The think tank has forecasted that the all-time low base rate of 0.5 per cent will remain in place until 2011 at least, and will remain below 2 per cent to 2014.
Its forecasts also think an additional £75bn of quantitative easing will be needed to shore up the UK economy – it also indicates a sharp fall in the long bond yield to 2.8 per cent by 2011 and 2.5 per cent by 2013.
The CEBR also predicts a weaker pound, falling to $1.40 and possibly below €1.00.
Senior economist Charles Davis says: “The risk to the scenario in our forecasts are from the world economy and from inflation. Our forecasts show low levels of labour cost inflation which should keep the CPI low enough to prevent the Bank of England from having to raise rates until the economy is recovering. But this does require the prices of oil, primary commodities and food not to rise so fast that with a weak pound they dominate the impact of low labour costs.”
The forecasts all assume that the incoming Government will need to get the budget deficit down to £50bn by 2015 – without fiscal action the forecasts predict a deficit of £143bn by that time.

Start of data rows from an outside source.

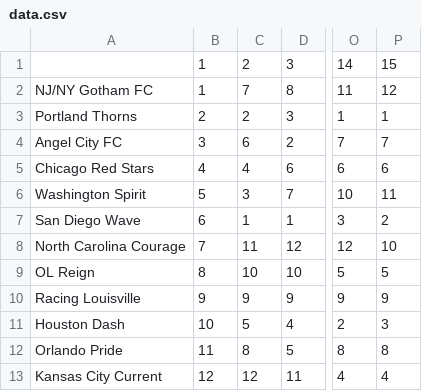
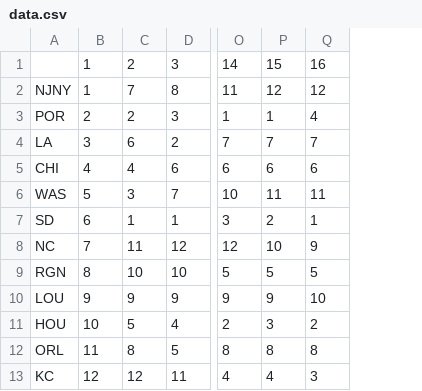
Before and after one commit to agale123/soccer-analytics, a CSV file: nwsl-rank/data.csv, drawn as a sheet; only a part is shown, gaps mark what is left out; removed rows and columns are numbered as before the commit, all else as after; the diff names each change by its address in the sheet, - before the commit and + after, or states it on an @@ line.

```diff
--- a/nwsl-rank/data.csv
+++ b/nwsl-rank/data.csv
-column A, rows 2-13: NJ/NY Gotham FC | Portland Thorns | Angel City FC | Chicago Red Stars | Washington Spirit | San Diego Wave | North Carolina Courage | OL Reign | Racing Louisville | Houston Dash | Orlando Pride | Kansas City Current
+column A, rows 2-13: NJNY | POR | LA | CHI | WAS | SD | NC | RGN | LOU | HOU | ORL | KC
+column Q, rows 1-13: 16 | 12 | 4 | 7 | 6 | 11 | 1 | 9 | 5 | 10 | 2 | 8 | 3
```
Also changed, not shown: 3 other files.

CEBR chief executive Douglas McWilliams says: “We are likely to see an exciting policy mix, with the fiscal policy lever pulled right back while the monetary lever is fast forward. Our analysis says that this ought to work – if it does so, we are likely to see a major re-rating of equities and property which in turn should stimulate economic growth after a lag.”